_Task prompt_
In your copy, set down the entries exactly and exclude the pictures.

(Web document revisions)
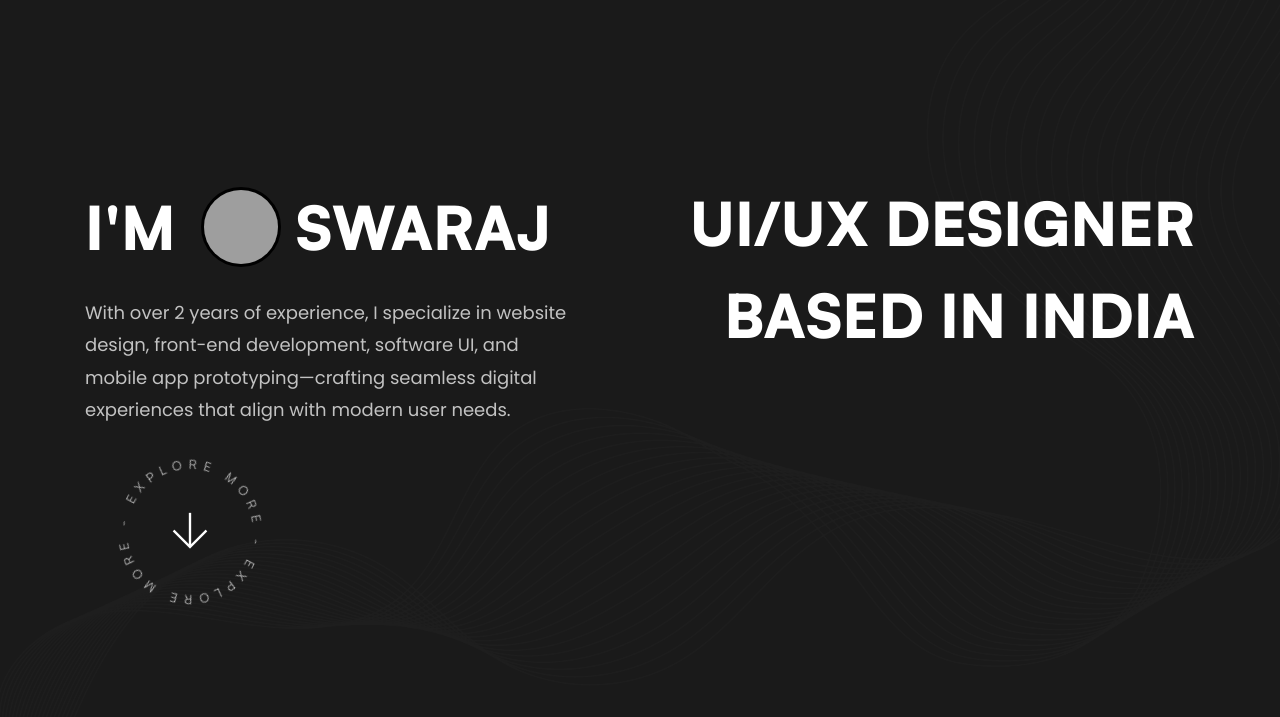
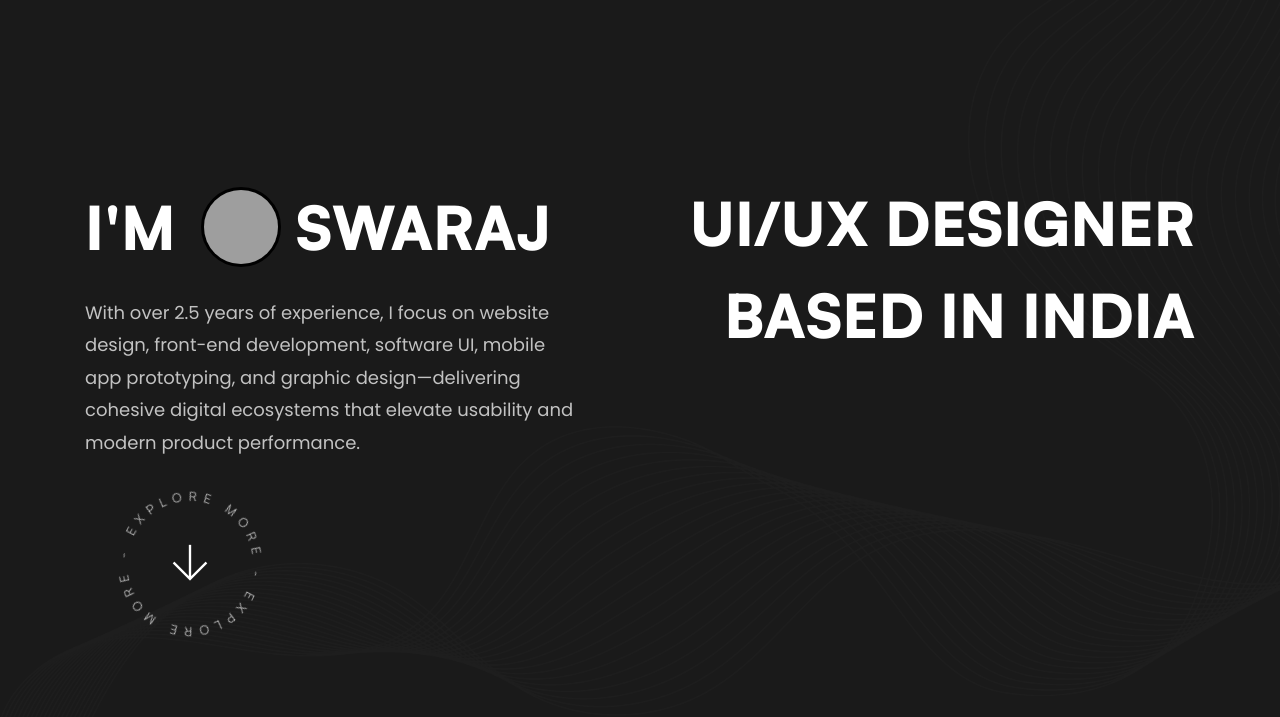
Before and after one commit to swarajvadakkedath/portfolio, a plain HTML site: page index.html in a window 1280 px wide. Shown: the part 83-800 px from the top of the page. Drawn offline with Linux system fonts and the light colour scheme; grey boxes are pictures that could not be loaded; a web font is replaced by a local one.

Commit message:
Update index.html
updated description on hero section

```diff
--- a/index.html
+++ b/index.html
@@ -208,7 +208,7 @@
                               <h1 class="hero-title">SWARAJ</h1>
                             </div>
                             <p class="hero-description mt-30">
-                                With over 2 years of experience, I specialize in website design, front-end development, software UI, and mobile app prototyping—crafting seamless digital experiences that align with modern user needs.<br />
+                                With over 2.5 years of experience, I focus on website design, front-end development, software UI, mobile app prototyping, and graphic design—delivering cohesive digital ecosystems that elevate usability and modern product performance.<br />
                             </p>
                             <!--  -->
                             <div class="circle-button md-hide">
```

_Answer to the exercise_
Before and after one commit to swarajvadakkedath/portfolio, a plain HTML site: page index.html in a window 1280 px wide. Shown: the part 83-800 px from the top of the page. Drawn offline with Linux system fonts and the light colour scheme; grey boxes are pictures that could not be loaded; a web font is replaced by a local one.

Commit message:
Update index.html
updated description on hero section

```diff
--- a/index.html
+++ b/index.html
@@ -208,7 +208,7 @@
                               <h1 class="hero-title">SWARAJ</h1>
                             </div>
                             <p class="hero-description mt-30">
-                                With over 2 years of experience, I specialize in website design, front-end development, software UI, and mobile app prototyping—crafting seamless digital experiences that align with modern user needs.<br />
+                                With over 2.5 years of experience, I focus on website design, front-end development, software UI, mobile app prototyping, and graphic design—delivering cohesive digital ecosystems that elevate usability and modern product performance.<br />
                             </p>
                             <!--  -->
                             <div class="circle-button md-hide">
```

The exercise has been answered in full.